> Content revision data:
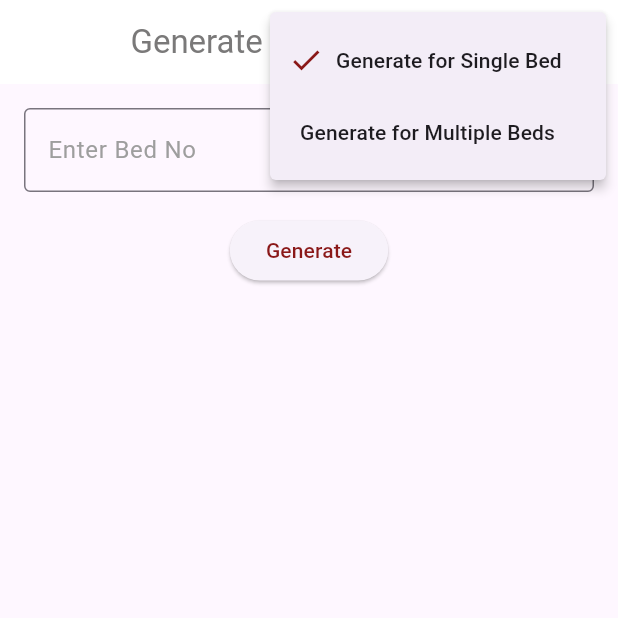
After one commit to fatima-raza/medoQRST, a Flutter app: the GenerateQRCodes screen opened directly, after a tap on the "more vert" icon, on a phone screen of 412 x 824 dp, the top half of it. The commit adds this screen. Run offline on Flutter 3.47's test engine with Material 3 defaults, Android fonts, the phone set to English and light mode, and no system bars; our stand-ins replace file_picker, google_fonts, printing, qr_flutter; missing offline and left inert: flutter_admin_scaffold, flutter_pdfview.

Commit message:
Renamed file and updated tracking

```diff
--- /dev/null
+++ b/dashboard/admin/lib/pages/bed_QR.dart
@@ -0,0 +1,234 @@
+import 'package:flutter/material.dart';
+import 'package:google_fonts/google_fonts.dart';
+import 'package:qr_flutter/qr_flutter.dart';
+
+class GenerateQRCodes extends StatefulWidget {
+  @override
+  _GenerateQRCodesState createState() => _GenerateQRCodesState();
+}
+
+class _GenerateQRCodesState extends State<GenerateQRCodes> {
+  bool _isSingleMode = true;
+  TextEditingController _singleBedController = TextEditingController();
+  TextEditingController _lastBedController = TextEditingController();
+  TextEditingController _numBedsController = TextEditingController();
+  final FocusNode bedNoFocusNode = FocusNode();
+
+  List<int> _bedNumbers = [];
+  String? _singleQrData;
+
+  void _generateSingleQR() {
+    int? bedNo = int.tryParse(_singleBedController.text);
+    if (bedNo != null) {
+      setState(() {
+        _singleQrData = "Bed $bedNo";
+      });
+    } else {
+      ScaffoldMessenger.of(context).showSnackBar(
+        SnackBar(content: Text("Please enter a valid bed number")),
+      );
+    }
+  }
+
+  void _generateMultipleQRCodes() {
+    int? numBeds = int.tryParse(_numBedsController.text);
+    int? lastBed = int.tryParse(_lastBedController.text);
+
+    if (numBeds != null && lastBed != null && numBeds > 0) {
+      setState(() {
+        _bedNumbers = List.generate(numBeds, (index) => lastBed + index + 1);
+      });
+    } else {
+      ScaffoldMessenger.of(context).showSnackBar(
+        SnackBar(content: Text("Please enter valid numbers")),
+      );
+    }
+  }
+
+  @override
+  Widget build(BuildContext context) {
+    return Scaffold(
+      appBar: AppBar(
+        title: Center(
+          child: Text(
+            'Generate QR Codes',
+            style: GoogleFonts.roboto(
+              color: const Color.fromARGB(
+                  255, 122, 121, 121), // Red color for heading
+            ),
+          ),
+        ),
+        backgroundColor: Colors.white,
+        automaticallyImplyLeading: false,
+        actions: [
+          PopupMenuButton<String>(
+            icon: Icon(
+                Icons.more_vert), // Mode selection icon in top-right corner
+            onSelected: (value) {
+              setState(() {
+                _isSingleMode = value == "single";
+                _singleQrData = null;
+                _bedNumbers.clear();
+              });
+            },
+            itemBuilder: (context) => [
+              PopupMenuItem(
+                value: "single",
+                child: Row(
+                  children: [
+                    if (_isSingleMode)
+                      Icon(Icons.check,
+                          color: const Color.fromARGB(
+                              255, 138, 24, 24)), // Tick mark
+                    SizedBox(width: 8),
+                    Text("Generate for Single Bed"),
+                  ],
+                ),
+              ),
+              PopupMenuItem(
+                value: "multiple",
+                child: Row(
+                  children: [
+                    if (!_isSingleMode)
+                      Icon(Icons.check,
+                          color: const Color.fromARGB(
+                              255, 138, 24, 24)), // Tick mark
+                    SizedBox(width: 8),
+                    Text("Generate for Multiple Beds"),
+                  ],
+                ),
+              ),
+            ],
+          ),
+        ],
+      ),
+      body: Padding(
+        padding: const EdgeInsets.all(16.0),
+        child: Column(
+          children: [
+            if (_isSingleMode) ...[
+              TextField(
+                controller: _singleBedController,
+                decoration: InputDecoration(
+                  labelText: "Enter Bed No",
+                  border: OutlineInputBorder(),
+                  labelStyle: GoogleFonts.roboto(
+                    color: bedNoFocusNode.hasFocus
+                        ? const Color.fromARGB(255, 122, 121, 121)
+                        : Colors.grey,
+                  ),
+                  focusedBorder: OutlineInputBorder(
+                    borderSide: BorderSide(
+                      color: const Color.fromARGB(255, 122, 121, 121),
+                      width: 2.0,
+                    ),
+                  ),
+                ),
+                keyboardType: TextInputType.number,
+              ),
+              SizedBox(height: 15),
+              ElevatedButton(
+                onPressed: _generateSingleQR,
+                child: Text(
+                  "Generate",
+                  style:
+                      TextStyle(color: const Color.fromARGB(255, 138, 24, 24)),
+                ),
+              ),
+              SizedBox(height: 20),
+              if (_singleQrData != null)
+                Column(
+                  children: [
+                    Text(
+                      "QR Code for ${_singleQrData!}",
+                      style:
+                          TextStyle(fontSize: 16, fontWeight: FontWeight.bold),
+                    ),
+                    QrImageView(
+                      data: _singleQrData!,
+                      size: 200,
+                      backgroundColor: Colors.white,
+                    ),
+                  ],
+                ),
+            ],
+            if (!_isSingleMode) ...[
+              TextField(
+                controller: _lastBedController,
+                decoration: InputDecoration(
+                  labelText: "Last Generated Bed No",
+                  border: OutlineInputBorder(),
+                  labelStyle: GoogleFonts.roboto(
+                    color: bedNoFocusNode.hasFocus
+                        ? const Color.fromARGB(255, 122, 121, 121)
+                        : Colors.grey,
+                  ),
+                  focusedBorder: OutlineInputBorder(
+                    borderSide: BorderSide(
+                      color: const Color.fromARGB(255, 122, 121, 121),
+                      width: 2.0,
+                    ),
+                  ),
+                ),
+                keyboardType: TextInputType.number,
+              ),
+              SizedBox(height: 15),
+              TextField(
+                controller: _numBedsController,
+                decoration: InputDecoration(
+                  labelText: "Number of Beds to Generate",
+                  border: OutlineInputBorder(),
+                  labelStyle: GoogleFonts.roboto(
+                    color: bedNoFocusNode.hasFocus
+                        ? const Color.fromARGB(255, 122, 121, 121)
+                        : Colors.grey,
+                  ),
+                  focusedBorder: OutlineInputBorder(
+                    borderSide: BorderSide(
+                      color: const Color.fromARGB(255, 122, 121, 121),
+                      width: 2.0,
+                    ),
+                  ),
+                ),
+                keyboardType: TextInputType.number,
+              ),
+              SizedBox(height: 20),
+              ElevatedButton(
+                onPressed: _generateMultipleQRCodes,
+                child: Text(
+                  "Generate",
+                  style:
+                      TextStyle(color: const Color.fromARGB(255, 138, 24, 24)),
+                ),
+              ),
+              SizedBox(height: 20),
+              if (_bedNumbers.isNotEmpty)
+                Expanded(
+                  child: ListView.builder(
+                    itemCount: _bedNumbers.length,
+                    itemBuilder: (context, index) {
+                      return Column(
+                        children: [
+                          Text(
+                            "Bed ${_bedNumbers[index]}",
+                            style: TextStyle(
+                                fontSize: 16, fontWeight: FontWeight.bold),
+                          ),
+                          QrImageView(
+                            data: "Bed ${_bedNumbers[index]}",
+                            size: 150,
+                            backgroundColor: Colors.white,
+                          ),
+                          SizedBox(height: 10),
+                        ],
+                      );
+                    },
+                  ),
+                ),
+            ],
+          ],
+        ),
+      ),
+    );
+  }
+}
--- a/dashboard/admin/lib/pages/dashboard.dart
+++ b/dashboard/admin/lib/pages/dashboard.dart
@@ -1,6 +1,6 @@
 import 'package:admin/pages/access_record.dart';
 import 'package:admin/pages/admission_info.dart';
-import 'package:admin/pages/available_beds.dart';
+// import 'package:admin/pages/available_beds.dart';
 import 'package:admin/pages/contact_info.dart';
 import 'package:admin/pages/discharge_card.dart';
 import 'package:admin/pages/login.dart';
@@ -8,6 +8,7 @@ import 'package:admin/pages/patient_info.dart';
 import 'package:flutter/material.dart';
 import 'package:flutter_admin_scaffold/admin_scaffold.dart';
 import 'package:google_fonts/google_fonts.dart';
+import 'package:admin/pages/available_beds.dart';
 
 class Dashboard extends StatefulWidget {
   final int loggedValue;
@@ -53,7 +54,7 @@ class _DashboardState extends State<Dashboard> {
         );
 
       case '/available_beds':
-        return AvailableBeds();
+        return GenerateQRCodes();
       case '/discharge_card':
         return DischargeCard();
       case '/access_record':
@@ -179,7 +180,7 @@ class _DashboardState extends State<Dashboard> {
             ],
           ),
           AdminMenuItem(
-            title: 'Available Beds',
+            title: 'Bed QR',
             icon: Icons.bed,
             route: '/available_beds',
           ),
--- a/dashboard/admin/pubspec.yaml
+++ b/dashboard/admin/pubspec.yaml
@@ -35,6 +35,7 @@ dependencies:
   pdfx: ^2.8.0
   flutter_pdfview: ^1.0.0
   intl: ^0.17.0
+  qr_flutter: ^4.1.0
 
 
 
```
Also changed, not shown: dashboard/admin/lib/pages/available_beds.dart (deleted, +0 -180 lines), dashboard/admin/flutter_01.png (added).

==

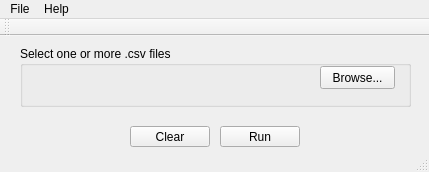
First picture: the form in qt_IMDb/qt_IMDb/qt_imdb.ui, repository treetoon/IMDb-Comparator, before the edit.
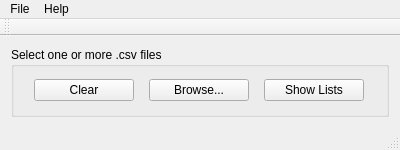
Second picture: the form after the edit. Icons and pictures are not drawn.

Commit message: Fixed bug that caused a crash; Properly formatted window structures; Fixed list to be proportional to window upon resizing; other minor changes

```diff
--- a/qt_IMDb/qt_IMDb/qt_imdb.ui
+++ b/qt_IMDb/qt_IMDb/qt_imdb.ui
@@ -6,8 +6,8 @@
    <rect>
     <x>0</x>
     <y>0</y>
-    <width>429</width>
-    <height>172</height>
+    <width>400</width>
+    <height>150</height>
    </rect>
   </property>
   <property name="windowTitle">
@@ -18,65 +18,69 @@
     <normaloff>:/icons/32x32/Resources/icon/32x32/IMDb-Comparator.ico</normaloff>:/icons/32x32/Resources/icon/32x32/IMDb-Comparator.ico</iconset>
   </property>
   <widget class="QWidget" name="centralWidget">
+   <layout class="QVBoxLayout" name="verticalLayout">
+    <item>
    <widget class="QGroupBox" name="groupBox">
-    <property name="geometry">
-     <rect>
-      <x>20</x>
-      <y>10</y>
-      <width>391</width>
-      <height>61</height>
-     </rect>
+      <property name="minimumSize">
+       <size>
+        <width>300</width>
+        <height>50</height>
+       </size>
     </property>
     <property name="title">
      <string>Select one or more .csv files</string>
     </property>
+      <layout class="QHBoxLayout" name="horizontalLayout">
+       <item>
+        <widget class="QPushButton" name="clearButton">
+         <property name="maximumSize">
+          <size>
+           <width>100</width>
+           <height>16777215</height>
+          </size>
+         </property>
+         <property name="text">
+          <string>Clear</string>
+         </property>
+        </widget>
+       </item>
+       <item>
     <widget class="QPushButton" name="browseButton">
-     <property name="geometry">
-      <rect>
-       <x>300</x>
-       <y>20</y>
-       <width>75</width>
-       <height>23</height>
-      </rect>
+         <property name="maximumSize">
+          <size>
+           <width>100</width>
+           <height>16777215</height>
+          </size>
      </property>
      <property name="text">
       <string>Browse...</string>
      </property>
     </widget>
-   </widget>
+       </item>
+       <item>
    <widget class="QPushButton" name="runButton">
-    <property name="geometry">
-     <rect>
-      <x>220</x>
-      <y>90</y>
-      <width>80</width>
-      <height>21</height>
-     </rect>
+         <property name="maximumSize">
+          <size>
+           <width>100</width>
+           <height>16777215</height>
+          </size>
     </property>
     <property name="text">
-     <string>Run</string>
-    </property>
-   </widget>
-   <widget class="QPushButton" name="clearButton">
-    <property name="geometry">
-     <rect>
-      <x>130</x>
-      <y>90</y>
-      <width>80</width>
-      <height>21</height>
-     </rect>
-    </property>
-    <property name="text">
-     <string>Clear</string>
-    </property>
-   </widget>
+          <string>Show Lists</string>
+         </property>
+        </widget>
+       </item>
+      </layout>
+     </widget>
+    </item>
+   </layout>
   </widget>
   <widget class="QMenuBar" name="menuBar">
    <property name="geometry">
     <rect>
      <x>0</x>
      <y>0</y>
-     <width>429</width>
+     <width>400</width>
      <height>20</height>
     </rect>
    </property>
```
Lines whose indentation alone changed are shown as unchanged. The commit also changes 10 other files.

* * *

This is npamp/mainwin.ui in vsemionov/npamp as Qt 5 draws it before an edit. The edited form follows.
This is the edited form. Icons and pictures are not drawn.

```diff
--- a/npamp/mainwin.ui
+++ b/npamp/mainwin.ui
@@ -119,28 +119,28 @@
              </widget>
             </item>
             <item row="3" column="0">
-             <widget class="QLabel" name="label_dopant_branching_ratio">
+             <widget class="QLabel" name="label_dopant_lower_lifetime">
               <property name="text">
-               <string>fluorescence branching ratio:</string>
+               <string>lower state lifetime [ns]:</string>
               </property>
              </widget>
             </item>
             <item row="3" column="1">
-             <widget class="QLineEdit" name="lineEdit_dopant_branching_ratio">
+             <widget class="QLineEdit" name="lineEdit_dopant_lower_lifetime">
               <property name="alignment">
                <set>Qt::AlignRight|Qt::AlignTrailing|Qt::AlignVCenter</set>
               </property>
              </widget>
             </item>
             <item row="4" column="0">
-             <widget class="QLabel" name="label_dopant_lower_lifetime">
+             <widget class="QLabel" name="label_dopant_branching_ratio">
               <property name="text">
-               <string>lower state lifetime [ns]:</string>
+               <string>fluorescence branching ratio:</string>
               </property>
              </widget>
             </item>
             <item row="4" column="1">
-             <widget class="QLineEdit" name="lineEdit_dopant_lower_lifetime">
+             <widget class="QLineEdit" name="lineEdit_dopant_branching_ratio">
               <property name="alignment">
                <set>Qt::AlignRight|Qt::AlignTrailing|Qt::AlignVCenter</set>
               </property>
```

> Problem details: Copy all lines from the data above that contain the word "return".

> Written reply:
+    return Scaffold(
+                      return Column(
-        return AvailableBeds();
+        return GenerateQRCodes();
         return DischargeCard();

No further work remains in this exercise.